[Difference listings]
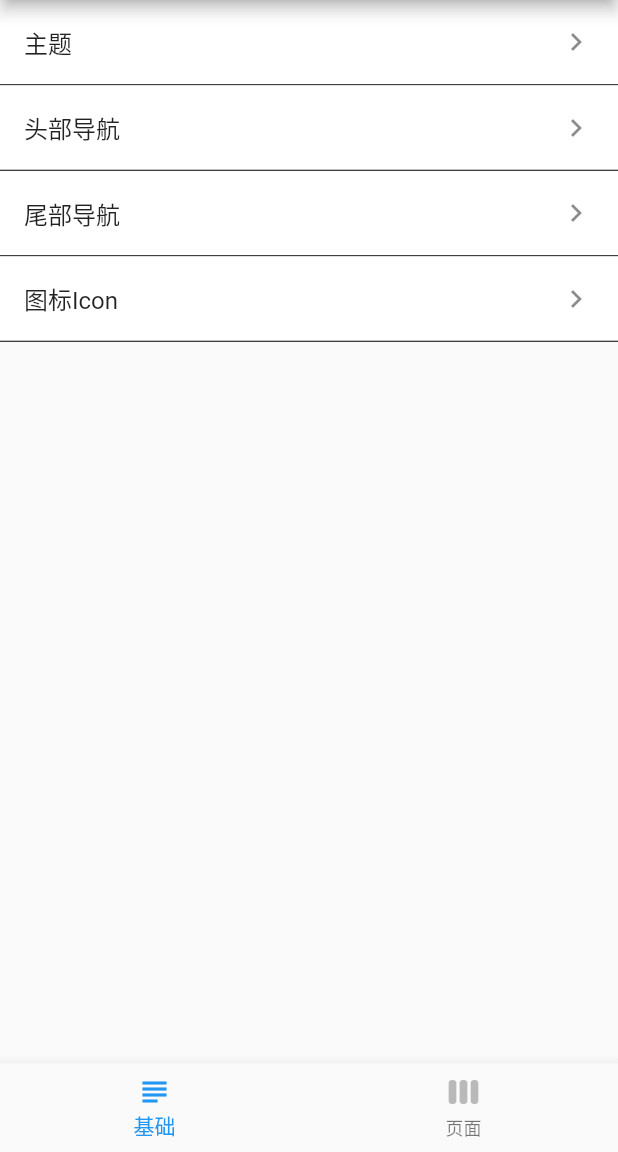
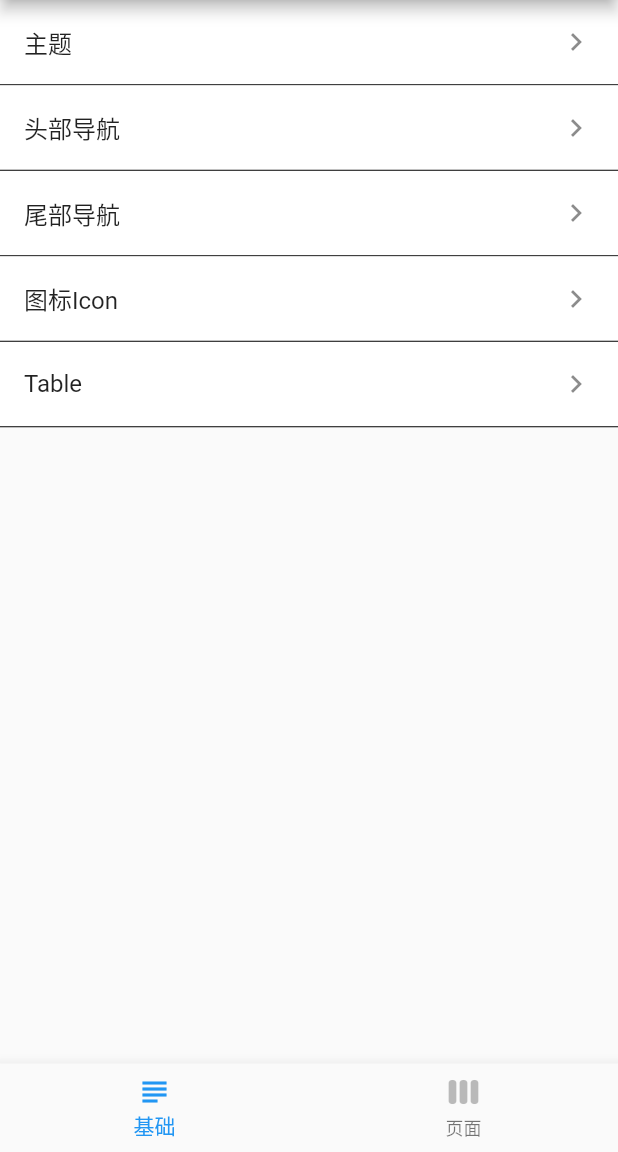
Before and after one commit to nieyafei/flutter_demo, a Flutter app: the screen it shows after launch, on a phone screen of 412 x 824 dp, the part 84-1236 px from its top. Run offline on Flutter 3.47's test engine with Material 2 defaults, Android fonts, the phone set to English and light mode, and no system bars.

Commit message:
update 添加分类table

```diff
--- a/lib/pages/nav.dart
+++ b/lib/pages/nav.dart
@@ -82,6 +82,7 @@ class __BasicNavCompState extends State<BasicNavComp>{
     item.add(Nav('头部导航','home'));
     item.add(Nav('尾部导航','home'));
     item.add(Nav('图标Icon','/icon'));
+    item.add(Nav('Table','/table'));
     setState(() {
       _items = item;
     });
```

• _TASK OBJECTIVE_
Report every line of the entries that carries the word "home".

• _TASK RESPONSE_
     item.add(Nav('头部导航','home'));
     item.add(Nav('尾部导航','home'));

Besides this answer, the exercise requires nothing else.